Though in myth we remember a non-violent struggle, civil rights history reveals that violence always danced around the movement's fringe. Leaders struggled to stay the path of peace, but undisciplined youth often sabotaged movement aims by breaking ranks and venting their frustration. Indeed, during King's final campaign in Memphis, unruly elements threw rocks, broke store windows, and looted. Careful observers understood and distinguished between the valid goals black Americans sought and the violence that they could not control, but critics nonetheless used these sensational outbursts to cast doubts over the entire civil rights endeavor. Many conservative whites regarded King as a trouble-maker, agitator, and rabble-rouser.
In civil rights history, the great legislative achievements of 1964 and 1965 take their rightful place, not as unqualified triumphal endpoints, but as partial solutions to some of the factors in a larger problem. The deep structural issues of race-based urban poverty, residential confinement, and unequal schooling remained largely untouched. Thus, some African Americans benefited stupendously from these laws, but many saw no gains at all. Many whites, having never grasped the structural dimensions of America's race problems, also failed to understand the inadequacy of this legislation. They scratched their heads when, in 1968 alone, major rioting broke out in 110 American cities. Had not the country laid the axe to the root of injustice? Thus began the great civil rights counter myth: America had acted decisively to guarantee equal rights, so surely these problems all ensued from the weakness and character flaws of blacks themselves.
In civil rights history, the problems of race-based urban poverty, residential segregation, and inferior schooling, unaddressed and unsolved by the landmark civil rights legislation of the 1960s, worsened in subsequent decades with the decline and departure of major manufacturing from these areas. And the addition of yet another new and profoundly discriminatory institution -- the War on Drugs -- piled the obstacles faced by African Americans to new heights. Even though whites and blacks use drugs at roughly the same rates (studies show slightly higher use for whites in certain demographics), the mis-policing of black communities in recent decades has disproportionately penalized black men, saddling them with police records, prison sentences, and legal fees that exact a debilitating toll.

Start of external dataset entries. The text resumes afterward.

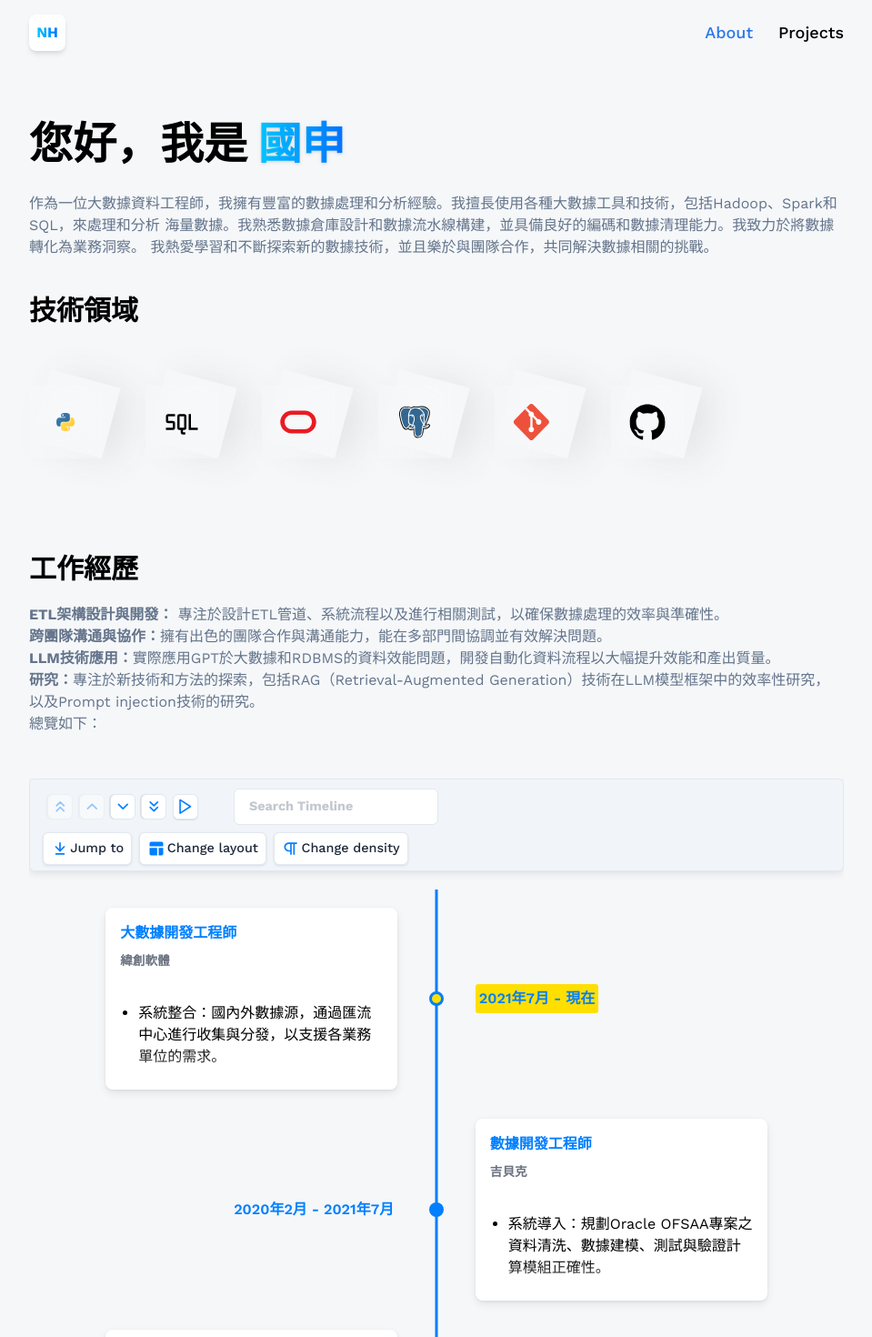
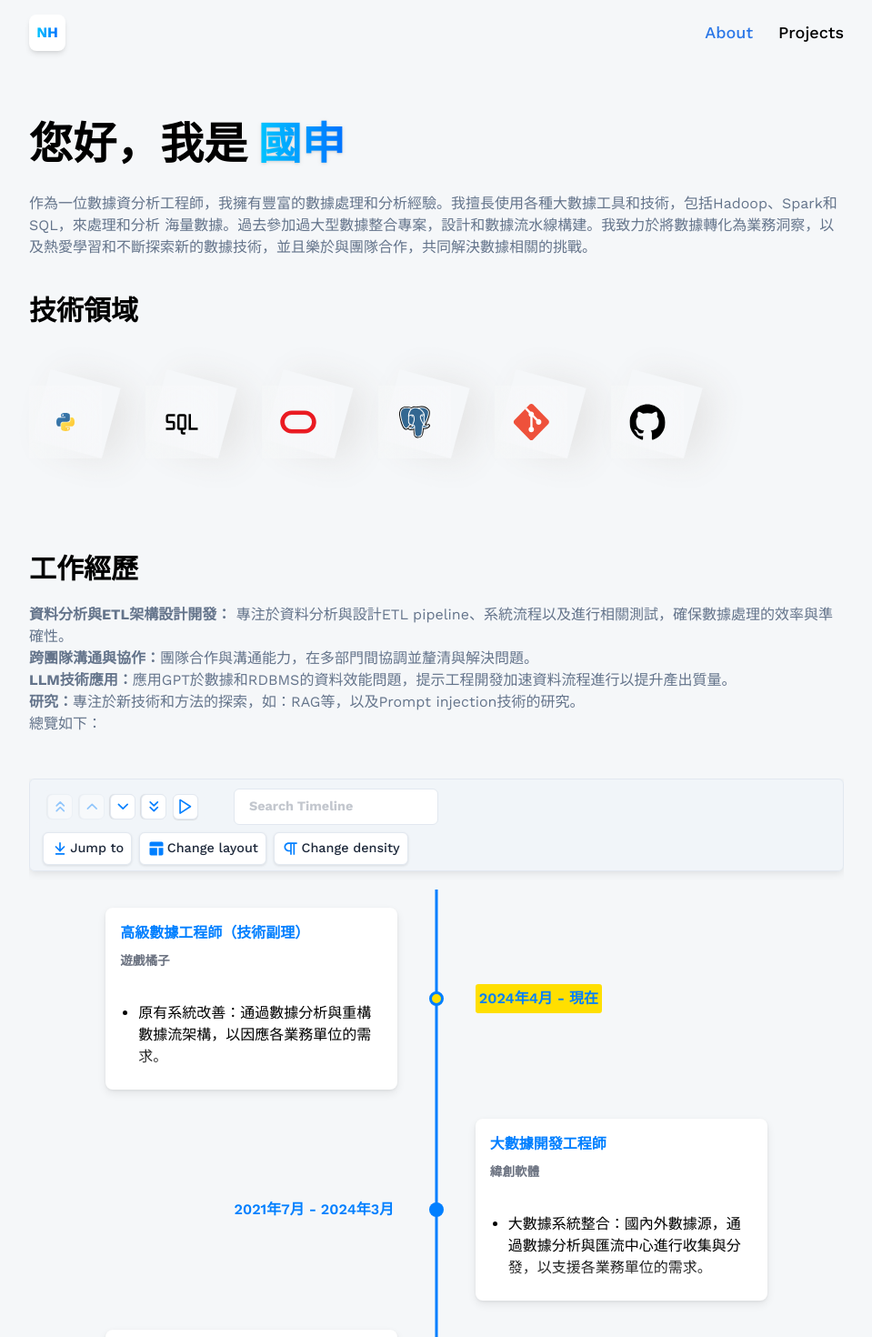
Before and after one commit to NickHuangbeauty/spring_projects, a React (Vite) app in the folder nick_protfolio/: page /about in a window 1280 px wide. Shown: the top 1470 px of the page at 91% size, without its empty margins (160-1119 px from the left). Built offline with nearby package versions, Linux system fonts and the light colour scheme.

Commit message:
modified for adding some files of dotfile to .gitignore

```diff
--- a/nick_protfolio/src/components/HomeInfo.jsx
+++ b/nick_protfolio/src/components/HomeInfo.jsx
@@ -17,14 +17,14 @@ const renderContent = {
       <h1 className="sm:text-x1 sm:leading-snug text-center neo-brutalism-blue py-4 px-8 text-white mx-5">
         您好，我是 <span className="font-semibold">國申</span> 👋
         <br/>
-        一位大數據資料工程師
+        一位數據資料分析工程師
       </h1>
     ),
     2: (
       <InfoBox
-        text="專注於大數據工程與AI，注重團隊合作與溝通能力’"
+        text="專注於數據分析, AI與ETL以及注重團隊合作與溝通能力"
         link="/about"
-        btnText="點擊更多關於我"
+        btnText="關於我"
       />
       ),
     3: (
--- a/nick_protfolio/src/components/VerticalTimeline.jsx
+++ b/nick_protfolio/src/components/VerticalTimeline.jsx
@@ -26,17 +26,24 @@ import { Chrono } from "react-chrono";
 
 const items = [
   {
-    title: "2021年7月 - 現在",
+    title: "2024年4月 - 現在",
+    cardTitle: "高級數據工程師（技術副理）",
+    cardSubtitle: "遊戲橘子",
+    cardDetailedText:
+        ["原有系統改善：通過數據分析與重構數據流架構，以因應各業務單位的需求。"]
+  },
+  {
+    title: "2021年7月 - 2024年3月",
     cardTitle: "大數據開發工程師",
     cardSubtitle: "緯創軟體",
     cardDetailedText:
-        ["系統整合：國內外數據源，通過匯流中心進行收集與分發，以支援各業務單位的需求。"]
+        ["大數據系統整合：國內外數據源，通過數據分析與匯流中心進行收集與分發，以支援各業務單位的需求。"]
   },
   {
     title: "2020年2月 - 2021年7月",
     cardTitle: "數據開發工程師",
     cardSubtitle: "吉貝克",
-    cardDetailedText: ["系統導入：規劃Oracle OFSAA專案之資料清洗、數據建模、測試與驗證計算模組正確性。"],
+    cardDetailedText: ["系統導入：規劃Oracle OFSAA專案之資料清洗、數據建模與分析、測試與驗證計算模組正確性。"],
   },
   {
     title: "2018年12月 - 2019年8月",
@@ -48,7 +55,7 @@ const items = [
     title: "2016年6月 - 2018年2月",
     cardTitle: "信用風險資深專員",
     cardSubtitle: "王道銀行",
-    cardDetailedText: ["系統移轉與整合Basel計算模組：因應核心移轉後相關業務資料整合以及優化資本計提計算過程。"],
+    cardDetailedText: ["系統移轉與整合Basel計算模組：因應核心移轉後信用風險資料分析與整合以及優化資本計提計算過程。"],
   },
   {
     title: "2013年8月 - 2016年6月",
--- a/nick_protfolio/src/constants/index.js
+++ b/nick_protfolio/src/constants/index.js
@@ -157,13 +157,13 @@ export const certificates = [
     iconUrl: udacity,
     theme: "btn-back-white",
     name: 'Data Engineering with AWS Nanodegree',
-    link: 'https://sharing.clickup.com/9009179859/wb/h/8cfub6k-4838/48663347cdfef26',
+    link: 'https://app.heptabase.com/w/13e9a42c15e1702cc0e54988873b8e90ac4a41e3863307fb4bf28ed198b575c2',
   },
   {
     iconUrl: aia,
     theme: "btn-back-white",
     name: '第一屆技術領袖班',
-    link: 'https://sharing.clickup.com/9009179859/wb/h/8cfub6k-4858/3ed820064fad572',
+    link: 'https://app.heptabase.com/w/d13bf875adff9f7c2dc12fa674b99c3ed2539349a4297c2d3a5c832a04d5ebc8',
   },
 ]
 
@@ -172,22 +172,29 @@ export const projects = [
         iconUrl: data,
         theme: 'btn-back-orange',
         name: '數據系統整合',
-        description: '數據處理技術，確保數據的準確性與及時性，從而支持決策制定與業務分析。此外，專案著重於優化數據流程，減少手動操作，提升整體系統性能。',
-        link: 'https://sharing.clickup.com/9009179859/wb/h/8cfub6k-4778/a7ca0784f512aec',
+        description: '數據處分析確保資料準確性與及時性，從而支持決策制定與業務分析。該專案著以資料網格為開發架構，提升資料治理與整體數據之靈活性。',
+        link: 'https://app.heptabase.com/w/5c86c1a081bd9d70215ccb9bdfa68879e3cad11e7cc6d4e6adcb487ec7cd6c20',
     },
     {
         iconUrl: news,
         theme: 'btn-back-green',
-        name: 'COVID-19資訊自動化監控系統',
+        name: '以COVID-19為基礎資料，將資料分析後進行資料流程自動化',
         description: '監控和處理有關COVID-19的新聞資訊，並利用Apache Airflow與AWS完成ETL流程的自動化。',
-        link: 'https://sharing.clickup.com/9009179859/wb/h/8cfub6k-4798/e2d6985b8563b3d',
+        link: 'https://app.heptabase.com/w/fd4da2b7f377fb5d0958c31e4e8235103fb2e03a3dbe9d179f0ac36414725242',
     },
     {
         iconUrl: ai,
         theme: 'btn-back-blue',
         name: 'GPT驅動的ETL優化與規格化解決方案',
         description: '建立與優化ETL部分流程（應用GPT並進行題詞工程，解決VDI資源不足及繁雜的資料規格化過程）。',
-        link: 'https://sharing.clickup.com/9009179859/wb/h/8cfub6k-4818/67708bfea99a56b',
+        link: 'https://app.heptabase.com/w/0e9f2e79516e69fccf6023a18f522ca35641b1936acd25a1ea4ec9f3a264771c',
+    },
+    {
+      iconUrl: data,
+      theme: 'btn-back-blue',
+      name: 'LLM在客服系統中的應用',
+      description: '參與基於LLM的客服系統的開發，該系統能夠自動化客戶查詢的分類，提高客服的工作效率。',
+      link: 'https://app.heptabase.com/w/b745114351592b580e1274e41caf7bb184ea32dc2e36cad7001f1c90a0fc4ffd',
     },
     // {
     //     iconUrl: snapgram,
--- a/nick_protfolio/src/pages/About.jsx
+++ b/nick_protfolio/src/pages/About.jsx
@@ -10,9 +10,8 @@ const About = () => {
       </h1>
 
       <div className="mt-5 flex flex-col gap-3 text-slate-500">
-       <p>作為一位大數據資料工程師，我擁有豐富的數據處理和分析經驗。我擅長使用各種大數據工具和技術，包括Hadoop、Spark和SQL，來處理和分析
-        海量數據。我熟悉數據倉庫設計和數據流水線構建，並具備良好的編碼和數據清理能力。我致力於將數據轉化為業務洞察。
-        我熱愛學習和不斷探索新的數據技術，並且樂於與團隊合作，共同解決數據相關的挑戰。</p>
+       <p>作為一位數據資分析工程師，我擁有豐富的數據處理和分析經驗。我擅長使用各種大數據工具和技術，包括Hadoop、Spark和SQL，來處理和分析
+       海量數據。過去參加過大型數據整合專案，設計和數據流水線構建。我致力於將數據轉化為業務洞察，以及熱愛學習和不斷探索新的數據技術，並且樂於與團隊合作，共同解決數據相關的挑戰。</p>
       </div>
 
 
@@ -39,13 +38,13 @@ const About = () => {
         <h3 className="subhead-text">工作經歷</h3>
          <div className="mt-5 flex flex-col gap-3 text-slate-500">
           <p>
-             <strong>ETL架構設計與開發：</strong> 專注於設計ETL管道、系統流程以及進行相關測試，以確保數據處理的效率與準確性。
+             <strong>資料分析與ETL架構設計開發：</strong> 專注於資料分析與設計ETL pipeline、系統流程以及進行相關測試，確保數據處理的效率與準確性。
              <br />
-             <strong>跨團隊溝通與協作：</strong>擁有出色的團隊合作與溝通能力，能在多部門間協調並有效解決問題。
+             <strong>跨團隊溝通與協作：</strong>團隊合作與溝通能力，在多部門間協調並釐清與解決問題。
              <br />
-             <strong>LLM技術應用：</strong>實際應用GPT於大數據和RDBMS的資料效能問題，開發自動化資料流程以大幅提升效能和產出質量。
+             <strong>LLM技術應用：</strong>應用GPT於數據和RDBMS的資料效能問題，提示工程開發加速資料流程進行以提升產出質量。
              <br />
-             <strong>研究：</strong>專注於新技術和方法的探索，包括RAG（Retrieval-Augmented Generation）技術在LLM模型框架中的效率性研究，以及Prompt injection技術的研究。
+             <strong>研究：</strong>專注於新技術和方法的探索，如：RAG等，以及Prompt injection技術的研究。
              <br />
              總覽如下：
           </p>
--- a/nick_protfolio/src/pages/Projects.jsx
+++ b/nick_protfolio/src/pages/Projects.jsx
@@ -13,7 +13,7 @@ function Projects() {
       </h1>
 
       <div className="mt-5 flex flex-col gap-3 text-slate-500">
-       <p>我的專案著重於資料工程，結合我在ETL開發工程師角色中的實際工作經驗，自學課程所得的專業知識，以及對開源軟體的參與。</p>
+       <p>職涯發展著重於資料分析以及數據工程，並結合實際工作經驗與自學課程所得之專業知識</p>
       </div>
 
       <div className="flex flex-wrap my-20 gap-16">
```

How does civil rights history help us think about Baltimore? Above all, it should frame recent events in the city in an unfolding, ongoing and still incomplete narrative of struggle. When looking at Baltimore, we should cast off the mythological lens of a post-racial America where blacks have equal opportunities. Without those glasses, we might achieve the same clear-sighted moral vision about the injustice of disparate treatment under the law -- and its multiplying effects -- that we exercise retrospectively regarding the historic denial of voting rights. We might ask hard questions about the causes and consequences of economic inequality. We might reject school segregation, whether achieved by white flight or any other means. Above all, we might recognize that in urban America, conditions remain that would suck the life out of the most hearty and robust of any race.